*** INFORMATION PROVIDED ***
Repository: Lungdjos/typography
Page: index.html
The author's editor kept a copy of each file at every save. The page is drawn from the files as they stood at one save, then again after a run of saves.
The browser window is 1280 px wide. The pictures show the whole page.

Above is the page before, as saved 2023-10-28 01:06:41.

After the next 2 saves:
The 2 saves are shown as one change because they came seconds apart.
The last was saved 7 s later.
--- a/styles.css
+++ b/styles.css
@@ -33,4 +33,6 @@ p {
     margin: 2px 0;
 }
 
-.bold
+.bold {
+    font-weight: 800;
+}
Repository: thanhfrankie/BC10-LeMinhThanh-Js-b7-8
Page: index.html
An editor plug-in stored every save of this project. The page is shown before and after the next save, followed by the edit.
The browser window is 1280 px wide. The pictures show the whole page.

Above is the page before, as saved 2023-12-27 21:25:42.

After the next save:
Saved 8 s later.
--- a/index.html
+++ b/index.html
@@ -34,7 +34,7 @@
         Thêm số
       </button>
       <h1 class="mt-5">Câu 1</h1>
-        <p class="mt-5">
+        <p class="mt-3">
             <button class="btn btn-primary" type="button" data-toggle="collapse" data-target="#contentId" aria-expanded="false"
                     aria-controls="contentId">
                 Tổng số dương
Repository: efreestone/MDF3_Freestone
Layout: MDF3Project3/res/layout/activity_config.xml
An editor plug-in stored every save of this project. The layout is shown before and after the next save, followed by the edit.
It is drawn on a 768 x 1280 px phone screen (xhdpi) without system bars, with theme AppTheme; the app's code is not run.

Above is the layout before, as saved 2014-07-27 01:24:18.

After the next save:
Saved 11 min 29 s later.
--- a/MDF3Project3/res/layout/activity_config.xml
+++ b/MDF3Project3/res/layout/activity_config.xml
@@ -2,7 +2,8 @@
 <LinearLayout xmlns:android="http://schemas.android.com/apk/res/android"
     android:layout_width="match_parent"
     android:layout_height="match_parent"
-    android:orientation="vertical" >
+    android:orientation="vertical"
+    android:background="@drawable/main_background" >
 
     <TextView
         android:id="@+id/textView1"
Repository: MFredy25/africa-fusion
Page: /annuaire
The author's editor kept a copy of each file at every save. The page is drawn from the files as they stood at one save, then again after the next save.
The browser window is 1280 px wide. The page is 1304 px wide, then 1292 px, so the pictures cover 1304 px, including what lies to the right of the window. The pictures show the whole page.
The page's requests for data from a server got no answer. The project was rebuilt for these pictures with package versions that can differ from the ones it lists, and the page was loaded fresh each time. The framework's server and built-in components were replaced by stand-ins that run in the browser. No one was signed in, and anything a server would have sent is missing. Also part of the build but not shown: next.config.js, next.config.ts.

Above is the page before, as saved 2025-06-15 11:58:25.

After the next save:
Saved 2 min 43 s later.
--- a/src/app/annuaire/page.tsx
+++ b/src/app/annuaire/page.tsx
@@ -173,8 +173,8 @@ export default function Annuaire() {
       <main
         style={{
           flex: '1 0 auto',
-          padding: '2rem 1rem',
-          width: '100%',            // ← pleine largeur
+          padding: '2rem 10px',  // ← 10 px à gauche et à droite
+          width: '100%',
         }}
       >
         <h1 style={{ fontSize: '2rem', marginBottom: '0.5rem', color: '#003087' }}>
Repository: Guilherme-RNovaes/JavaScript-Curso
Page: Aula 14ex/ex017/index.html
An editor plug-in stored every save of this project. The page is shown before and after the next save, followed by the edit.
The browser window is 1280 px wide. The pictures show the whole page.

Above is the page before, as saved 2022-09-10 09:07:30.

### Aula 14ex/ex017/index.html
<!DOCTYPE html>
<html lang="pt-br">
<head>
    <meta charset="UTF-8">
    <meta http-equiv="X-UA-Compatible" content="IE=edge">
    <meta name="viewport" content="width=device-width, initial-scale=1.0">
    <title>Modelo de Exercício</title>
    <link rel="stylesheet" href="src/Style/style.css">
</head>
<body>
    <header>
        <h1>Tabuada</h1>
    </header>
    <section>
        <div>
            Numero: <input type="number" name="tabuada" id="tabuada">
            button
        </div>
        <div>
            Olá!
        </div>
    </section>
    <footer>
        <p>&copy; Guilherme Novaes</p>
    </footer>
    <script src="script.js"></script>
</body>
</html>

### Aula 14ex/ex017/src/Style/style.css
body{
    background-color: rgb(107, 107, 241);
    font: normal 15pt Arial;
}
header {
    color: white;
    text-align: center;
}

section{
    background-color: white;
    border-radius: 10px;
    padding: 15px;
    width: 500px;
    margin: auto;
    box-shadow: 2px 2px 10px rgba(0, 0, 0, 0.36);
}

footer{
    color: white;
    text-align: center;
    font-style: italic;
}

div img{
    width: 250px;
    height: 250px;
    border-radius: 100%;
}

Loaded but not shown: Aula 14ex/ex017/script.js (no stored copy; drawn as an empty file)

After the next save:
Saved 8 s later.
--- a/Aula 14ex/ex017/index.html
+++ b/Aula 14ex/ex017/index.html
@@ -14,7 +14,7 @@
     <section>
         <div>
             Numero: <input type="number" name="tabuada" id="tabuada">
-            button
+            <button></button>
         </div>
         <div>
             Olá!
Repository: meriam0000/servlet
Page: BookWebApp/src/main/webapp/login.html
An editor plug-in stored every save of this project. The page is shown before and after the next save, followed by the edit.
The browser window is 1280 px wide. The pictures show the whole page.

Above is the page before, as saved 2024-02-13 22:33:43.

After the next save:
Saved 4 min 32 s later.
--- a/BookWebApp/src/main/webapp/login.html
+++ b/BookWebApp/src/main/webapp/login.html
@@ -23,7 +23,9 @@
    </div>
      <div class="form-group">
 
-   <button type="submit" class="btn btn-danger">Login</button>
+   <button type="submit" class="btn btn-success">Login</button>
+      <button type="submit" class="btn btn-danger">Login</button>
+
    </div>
*** End of INFORMATION PROVIDED ***
WHAT THE TASK ASKS = Return every line from the entries above that includes the word "android".

WRITTEN RESPONSE =
 <LinearLayout xmlns:android="http://schemas.android.com/apk/res/android"
     android:layout_width="match_parent"
     android:layout_height="match_parent"
-    android:orientation="vertical" >
+    android:orientation="vertical"
+    android:background="@drawable/main_background" >
         android:id="@+id/textView1"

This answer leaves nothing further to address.